At the MPI for Medical Research, physicists, chemists and biologists create knowledge of long-term relevance to basic medical science. With the arrival of three new directors in 2015/16, the institute has a new unifying theme: observing and controlling the vastly complex macromolecular interactions in the context of cells - both in health and disease. The presently four departments contribute to this goal through their complementary expertise: optical microscopy with nanometer resolution (Stefan Hell), the design of chemical reporter molecules (Kai Johnsson), macromolecular structure determination (Ilme Schlichting), cellular, materials and biophysical sciences (Joachim Spatz). The institute has a distinguished history of fundamental breakthroughs, evidenced by six Nobel Prizes awarded to its researchers since its foundation.
In the general excitement of a time when three-dimensional protein structures of whole genomes are being determined automatically, it is often forgotten that a structure in itself does not tell one how the molecule works or folds.
The Department of Chemical Biology focusses on the visualization and manipulation of biological activities in live cells. The in vivo localization and quantification of protein activities, metabolites and other important parameters has become a central quest in biology, but the majority of cellular processes remain invisible, to date. We address this challenge by developing conceptually new tools to unravel the complexity of living cells.
Following conventional wisdom, the resolution of light microscopy is limited by diffraction to about half the wavelength of light, which is why conventional light microscopes fail to distinguish object details that are closer together than ~200 nanometers. Stefan Hell and co-workers have broken this century-old barrier by developing, since the early 1990's, novel fluorescence microscopes featuring diffraction-unlimited spatial resolution. Thus, they also laid the foundation of a new scientific field: super-resolution fluorescence microscopy, also known as nanoscopy.

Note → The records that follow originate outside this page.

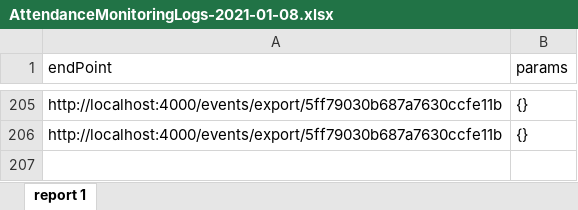
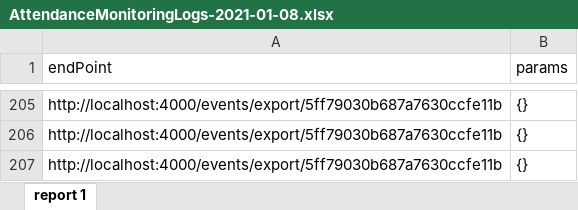
Before and after one commit to RaffyA13/NodeJsMasters, an Excel workbook: attendanceMonitoringAPI/logFiles/AttendanceMonitoringLogs-2021-01-08.xlsx, sheet report 1, drawn as a sheet; only a part is shown, gaps mark what is left out; values as stored, in another font and other column widths than the file's, no borders; the diff names each change by its address in the sheet, - before the commit and + after, or states it on an @@ line.

```diff
--- a/attendanceMonitoringAPI/logFiles/AttendanceMonitoringLogs-2021-01-08.xlsx (sheet report 1)
+++ b/attendanceMonitoringAPI/logFiles/AttendanceMonitoringLogs-2021-01-08.xlsx (sheet report 1)
+row 207: http://localhost:4000/events/export/5ff79030b687a7630ccfe11b | {}
```
Also changed, not shown: attendanceMonitoringAPI/exportPath/Christmas Party-01_03_2021.xlsx.
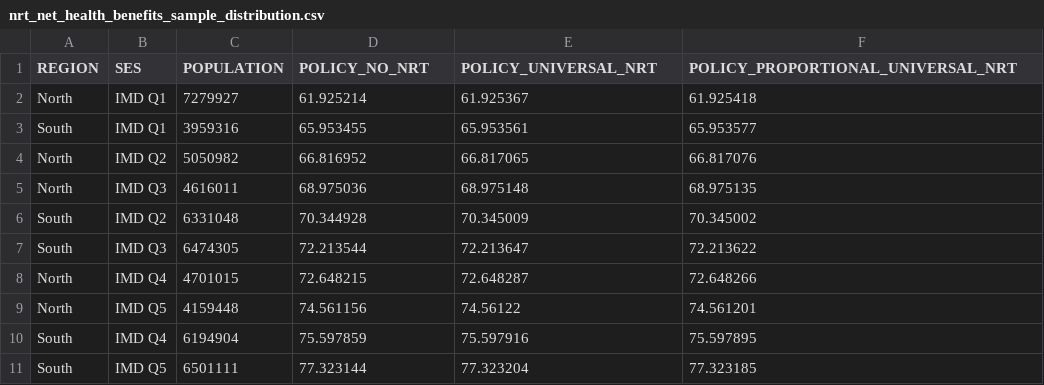
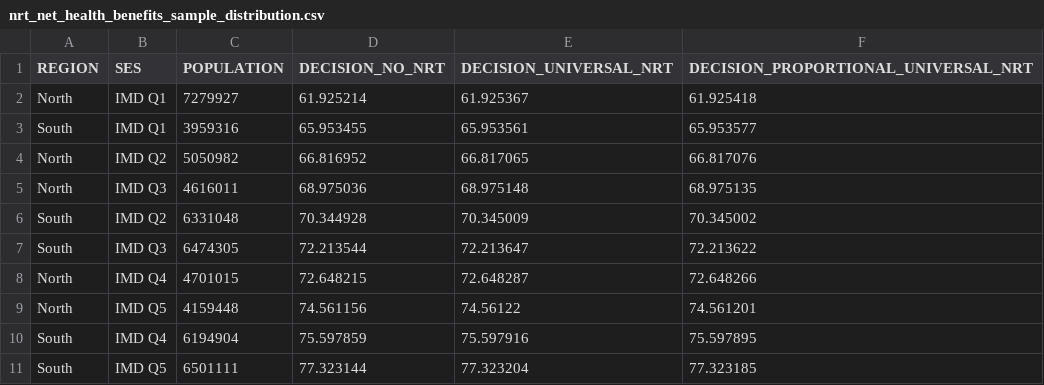
Before and after one commit to miqdadasaria/DCEA, a CSV file: data/nrt_net_health_benefits_sample_distribution.csv, drawn as a sheet.

```diff
--- a/data/nrt_net_health_benefits_sample_distribution.csv
+++ b/data/nrt_net_health_benefits_sample_distribution.csv
@@ -1,2 +1,2 @@
-REGION,SES,POPULATION,POLICY_NO_NRT,POLICY_UNIVERSAL_NRT,POLICY_PROPORTIONAL_UNIVERSAL_NRT
+REGION,SES,POPULATION,DECISION_NO_NRT,DECISION_UNIVERSAL_NRT,DECISION_PROPORTIONAL_UNIVERSAL_NRT
 North,IMD Q1,7279927,61.925214,61.925367,61.925418
```
Also changed, not shown: data/nrt_net_health_benefits_universal_distribution.csv, 4 other files.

The primary scientific goal of the department is to develop technologies, based on physics, chemistry and materials science, for unraveling fundamental problems in cellular science, biomedical science and the engineering of life-like materials. For example, the department fundamentally investigates the organization and decision-making processes of cell collectives and organoides as well as the assembly and function of synthetic cells, designer immune cells and tissues.